Methods: Size-reduction of three compounds, namely fluticasone propionate (FP), salmeterol xinafoate (SX) and mometasone furoate anhydrous (MF), was performed by microfluidization of suspensions using the same model processor and operating conditions. In all cases, the final particle size after processing was within a typical inhalation range (1.5 m < Dv50 < 2.5 m). After generating the data, different candidate models were identified through Partial Least Squares (PLS) regressions and, afterwards, fine-tuned by reducing the number of fitting parameters in order to minimize over-fitting phenomena and facilitate a potential mechanistic interpretation of the found relationships.
Results: The obtained results show that the size-reduction profiles of the different compounds, although apparently similar, cannot be entirely captured by previous models , requiring more flexible mathematical relationships; additionally, it was also found that the penalty (decrease of R2 value) associated to the reduction of the number of fitting parameters depends heavily on the pre-set equation structure, a key indicator for the selection of the best performing model.

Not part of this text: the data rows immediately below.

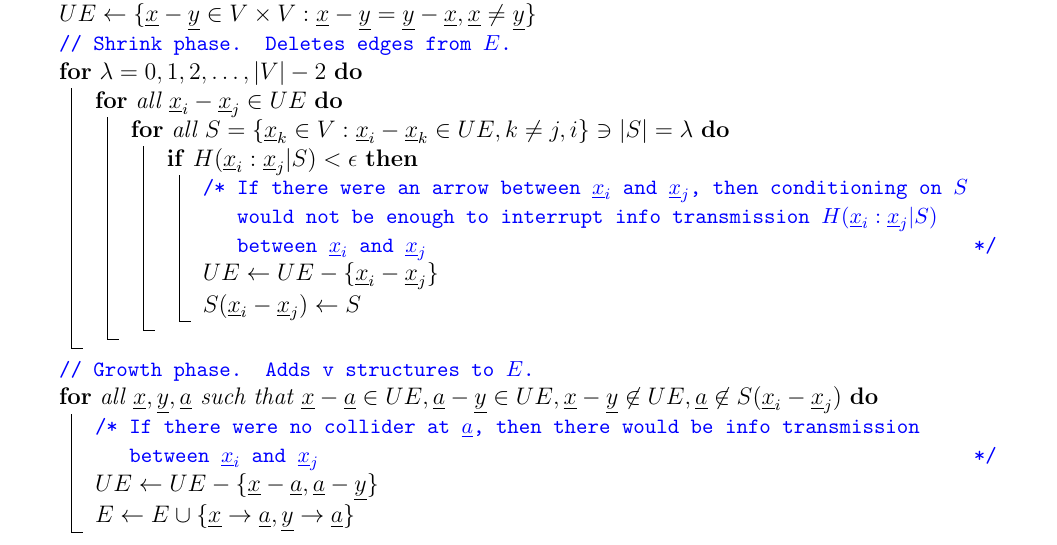
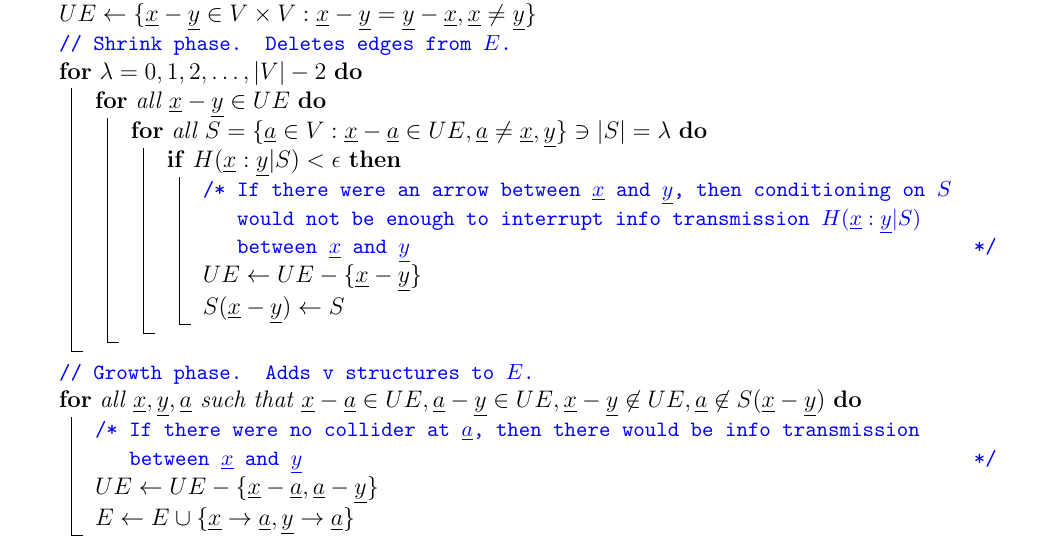
Before and after one commit to rrtucci/Bayesuvius, a LaTeX thesis (main.tex, which reads struc-learn/struc-learn.tex): part of page 200 of 218, cut so that both start at the same text. Compiled offline with pdfLaTeX.

Commit message:
added chapter on structure learning

```diff
--- a/struc-learn/struc-learn.tex
+++ b/struc-learn/struc-learn.tex
@@ -402,16 +402,16 @@ for some bnet learning algorithms}
 	\rvx\neq \rvy\}$\;
 	\tcp{Shrink phase. Deletes edges from $E$.}
 	\For{$\lam=0, 1, 2, \ldots, |V|-2$}{
-		\For{all $\rvx_i-\rvx_j\in UE$}{
-			\For{all $S=\{\rvx_k\in V:\rvx_i-\rvx_k\in UE,
-			k\neq j, i\} \ni |S|=\lam$}{
-				\If{$H(\rvx_i:\rvx_j|S)<\eps$}{
-					\tcc{If there were an arrow between $\rvx_i$ and $\rvx_j$,
+		\For{all $\rvx-\rvy\in UE$}{
+			\For{all $S=\{\rva\in V:\rvx-\rva\in UE,
+			\rva\neq \rvx, \rvy\} \ni |S|=\lam$}{
+				\If{$H(\rvx:\rvy|S)<\eps$}{
+					\tcc{If there were an arrow between $\rvx$ and $\rvy$,
 						then conditioning on $S$ would not be enough
-						to interrupt info transmission $H(\rvx_i:\rvx_j|S)$
-						 between $\rvx_i$ and $\rvx_j$}
-					$UE\larrow UE-\{\rvx_i-\rvx_j\}$\;
-					$S(\rvx_i-\rvx_j)\larrow S$\;
+						to interrupt info transmission $H(\rvx:\rvy|S)$
+						 between $\rvx$ and $\rvy$}
+					$UE\larrow UE-\{\rvx-\rvy\}$\;
+					$S(\rvx-\rvy)\larrow S$\;
 				}
 			}
 		}
@@ -419,10 +419,10 @@ for some bnet learning algorithms}
 	\tcp{Growth phase. Adds v structures to $E$.}
 	\For{all $\rvx,\rvy, \rva$ such that
 	$\rvx-\rva\in UE, \rva-\rvy\in UE,
-	\rvx-\rvy\not \in UE, \rva\not\in S(\rvx_i-\rvx_j)$}{
+	\rvx-\rvy\not \in UE, \rva\not\in S(\rvx-\rvy)$}{
 		\tcc{If there were no collider at $\rva$, then
-		there would be info transmission  between $\rvx_i$ and
-		$\rvx_j$}
+		there would be info transmission  between $\rvx$ and
+		$\rvy$}
 		$UE\larrow UE-\{\rvx-\rva, \rva-\rvy\}$\;
 		$E\larrow E\cup \{\rvx\rarrow\rva, \rvy\rarrow\rva\}$\;
 	}
```
Also changed, not shown: main.pdf.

Conclusions: The intrinsic behaviour of microfluidization processes, across different top inhalation compounds, can be accurately captured, provided that an appropriated model structure is adopted; the suggested equation enables a mechanistic interpretation, where one of the fitting parameters is hypothesized to be related with the physical intrinsic properties of the compounds.